United States District Court, D. Kansas
MEMORANDUM AND ORDER
D. Crabtree United States District Judge
plaintiff Jonathan King asks the court to reconsider
issues that it already considered and decided more than a
year ago, after receiving written submissions from the
parties and conducting two in-person hearings. Again, the
court denies the relief Mr. King seeks with his current
King's current motions continue to ask the court to
consider frivolous arguments for setting aside the
Stipulation of Dismissal that the parties filed almost two
years ago on December 14, 2017 (Doc. 73). As the court
previously concluded, Mr. King's “assertions that
defendant did not comply with its obligations under the
parties' settlement agreements and that defendant
fraudulently filed the Stipulation of Dismissal are utterly
baseless.” Doc. 102 at 14. Mr. King's new filings
don't change that conclusion.
King has filed two motions: (1) a “Motion for Default
Judg[ ]ment for Breach of Contract and Fraud” (Doc.
104), and (2) a “Motion for Hearing” (Doc. 105).
Mr. King's Motion for Default Judgment asks the court to
enter default judgment against defendant. The court denies
the request for default judgment. Mr. King hasn't
satisfied any of the procedural or substantive requirements
for securing a default judgment under Federal Rule of Civil
Procedure 55. Most notably, Mr. King can't establish that
defendant has “failed to plead or otherwise

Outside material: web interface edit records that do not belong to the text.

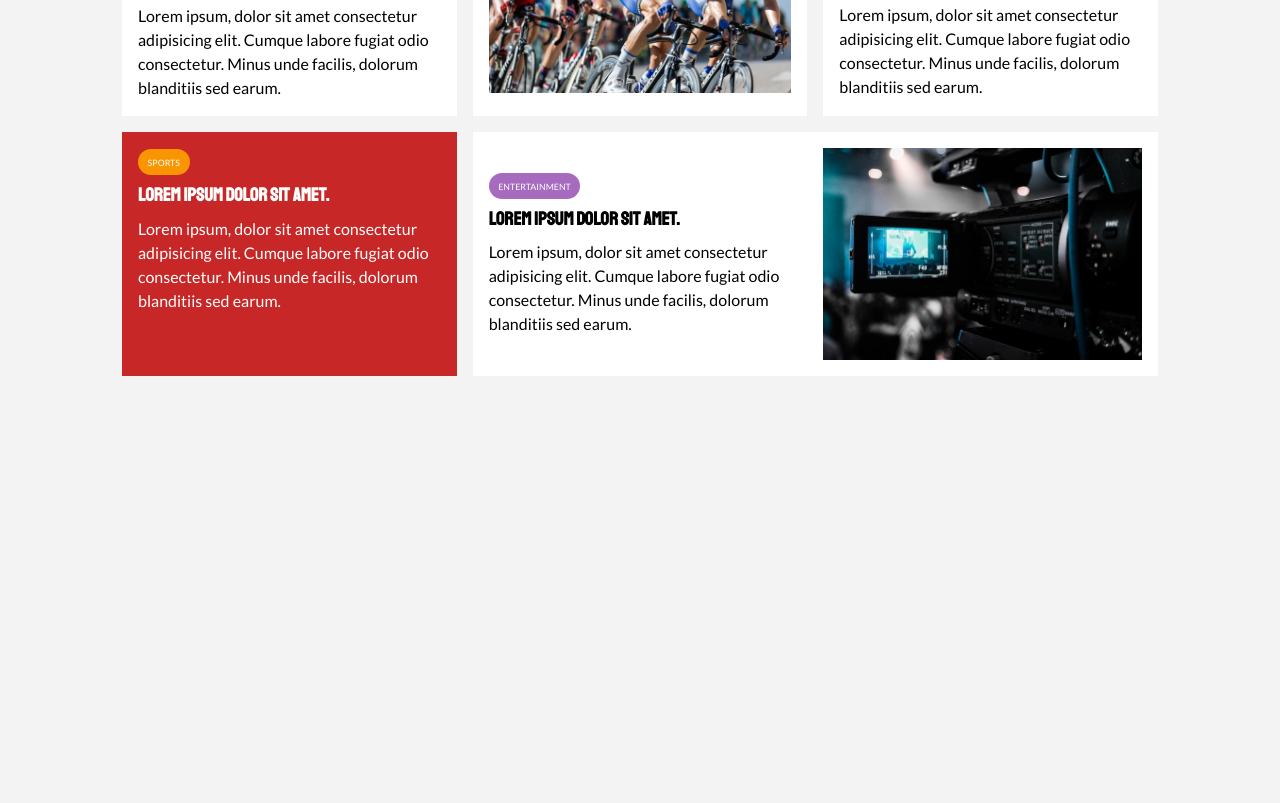
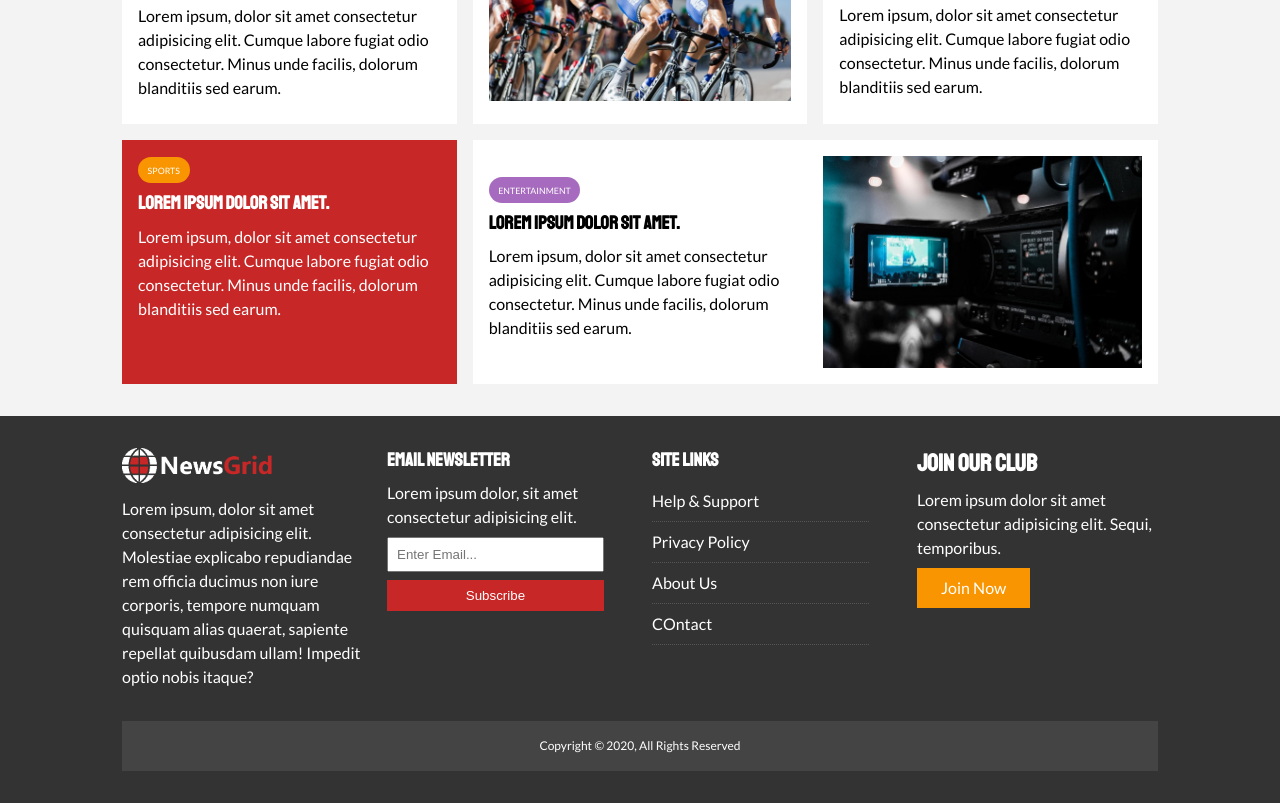
Before and after one commit to adhikarisushant/frontEndNewsSite, a plain HTML site: page index.html in a window 1280 px wide. Shown: the part 1159-1962 px from the top of the page. Before the commit the page ends 1567 px from the top, so only its background shows below. Drawn offline with Linux system fonts and the light colour scheme.

Commit message:
added footer with grid

```diff
--- a/css/style.css
+++ b/css/style.css
@@ -31,6 +31,10 @@ a {
 
 ul {
     list-style: none;
+}
+
+p {
+    margin: .5rem 0;
 }
 
 img {
@@ -139,6 +143,16 @@ h1, h2, h3, h4, h5, h6 {
 .p-2 { padding:2rem; }
 .p-3 { padding:3rem; }
 
+.list li {
+    padding: .5rem 0;
+    border-bottom: #555 dotted 1px;
+    width: 90%;
+}
+
+.list li a:hover {
+    color: var(--primary-color) !important;
+}
+
 
 /*navigation*/
 #main-nav {
@@ -242,3 +256,41 @@ h1, h2, h3, h4, h5, h6 {
 #home-articles .articles-container > *:last-child {
     grid-column: 2 / span 2;
 }
+
+/*footer*/
+#main-footer {
+    background: var(--dark-color);
+    color: #fff;
+}
+
+#main-footer img {
+    width: 150px;
+}
+
+#main-footer a {
+    color: #fff;
+}
+
+#main-footer .footer-container {
+    display: grid;
+    grid-template-columns: repeat(4, 1fr);
+    grid-gap: 1.5rem;
+}
+
+#main-footer .footer-container > *:last-child {
+    background: #444;
+    grid-column: 1 / span 4;
+    padding: .5rem;
+    text-align: center;
+    font-size: 0.75rem;
+}
+
+#main-footer .footer-container input[type='email'] {
+   width: 90%;
+   padding: 0.5rem;
+   margin-bottom: 0.5rem;
+}
+
+#main-footer .footer-container input[type="submit"] {
+    width: 90%;
+}
--- a/index.html
+++ b/index.html
@@ -106,5 +106,43 @@
         </div>
     </div>
     </section>
+
+    <!--footer-->
+    <footer id="main-footer" class="py-2">
+        <div class="container footer-container">
+            <div>
+                <img src="img/logo_light.png" alt="NepalKhabar">
+                <p>Lorem ipsum, dolor sit amet consectetur adipisicing elit. Molestiae explicabo repudiandae rem officia ducimus non iure corporis, tempore numquam quisquam alias quaerat, sapiente repellat quibusdam ullam! Impedit optio nobis itaque?</p>
+            </div>
+
+            <div>
+                <h3>Email Newsletter</h3>
+                <p>Lorem ipsum dolor, sit amet consectetur adipisicing elit.</p>
+                <form action="#">
+                    <input type="email" placeholder="Enter Email...">
+                    <input type="submit" value="Subscribe" class="btn btn-primary">
+                </form>
+            </div>
+
+            <div>
+                <h3>Site Links</h3>
+                <ul class="list">
+                    <li><a href="#">Help & Support</a></li>
+                    <li><a href="#">Privacy Policy</a></li>
+                    <li><a href="#">About Us</a></li>
+                    <li><a href="#">COntact</a></li>
+                </ul>
+            </div>
+
+            <div>
+                <h2>Join Our Club</h2>
+                <p>Lorem ipsum dolor sit amet consectetur adipisicing elit. Sequi, temporibus.</p>
+                <a href="#" class="btn btn-secondary">Join Now</a>
+            </div>
+            <div>
+                <p>Copyright &copy 2020, All Rights Reserved</p>
+            </div>
+        </div>
+    </footer>
 </body>
 </html>
```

defend” this lawsuit. Fed.R.Civ.P. 55(a).
King's motion also cites Fed.R.Civ.P. 60(b)(3). This Rule
allows a court to “relieve a party . . . from a final
judgment, order, or proceeding” based on “fraud
(whether previously called intrinsic or extrinsic),
misrepresentation, or misconduct by an opposing party.”
Fed.R.Civ.P. 60(b)(3). As discussed, the court already has
considered Mr. King's allegations of fraud thoroughly.
Doc. 102 at 4-11. And, the court has rejected them.
Id. Mr. King's current motion provides no reason
to set aside any of the court's conclusions.
King's motion also refers to “newly acquired
evidence.” Doc. 104 at 2. To the extent Mr. King asks
the court to set aside the court's previous Order under
Fed.R.Civ.P. 60(b)(2) based on newly discovered evidence, the
court denies that request. Mr. King's motion simply
rehashes the same arguments to support his baseless claim
that his lawyer and defendant fraudulently filed the
Stipulation of Dismissal. The only “new evidence”
he asserts in his motion is a claim that, on August 15, 2019,
he learned that his lawyer (Larry G. Michel) and
defendant's lawyer (Peter S. Johnston) were members of
the same fraternity. Doc. 104 at 2. But Mr. King never
explains why this fact-assuming it's true-supports
setting aside the Stipulation of Dismissal. It doesn't
tend to show that Mr. Michel or defendant acted fraudulently
or engaged in any other conduct that requires the court to
set aside the court's previous Order or the parties'
Stipulation of Dismissal. The court thus denies Mr.
King's Motion for Default Judgment (Doc. 104). Also, the
court denies Mr. King's Motion for Hearing (Doc. 105).
Mr. King provides no reason for the court to hold a hearing
on his rehashed and frivolous arguments.
the court considered whether Mr. King, by asserting frivolous
arguments, warranted sanctions. See Doc. 102 at
12-14 (denying defendant's motion for sanctions but
warning Mr. King that if he makes “other similar
filings that contain unfounded allegations, the court will
not view it in such a forgiving way”). Disregarding
that warning, Mr. King again has filed a motion containing
unfounded allegations. The court finds that an award of
sanctions is appropriate here-especially because the court
previously warned Mr. King not to engage in this conduct in
the future. Nevertheless, the court, for now, elects not to
sanction Mr. King. But the court warns Mr. King: This
case is closed. Any future filings like the ones decided by
this Order will result in monetary sanctions against
IS THEREFORE ORDERED BY THE COURT THAT plaintiff
Jonathan King's “Motion for Default Judg[ ]ment for
Breach of Contract and Fraud” (Doc. 104) is denied.
IS FURTHER ORDERED THAT plaintiff Jonathan
King's “Motion for Hearing” (Doc. 105) is
IS SO ORDERED.
 Although the docket reflects that Mr.
King is represented by counsel, Larry G. Michel, plaintiff
filed the current motions pro se. Also, the court confirmed
with Mr. King at an in-person hearing on September 27, 2018,
that Mr. Michel no longer represents him in this matter.
Because Mr. King proceeds pro se, the court construes his
pleadings liberally. See Hall v. Bellmon, 935 F.2d
1106, 1110 (10th Cir. 1991) (holding that courts must
construe pro se litigant's pleadings liberally and hold
them to a less stringent standard than formal pleadings
drafted by lawyers). But, under this standard, the court does
not assume the role as Mr. King's advocate. Garrett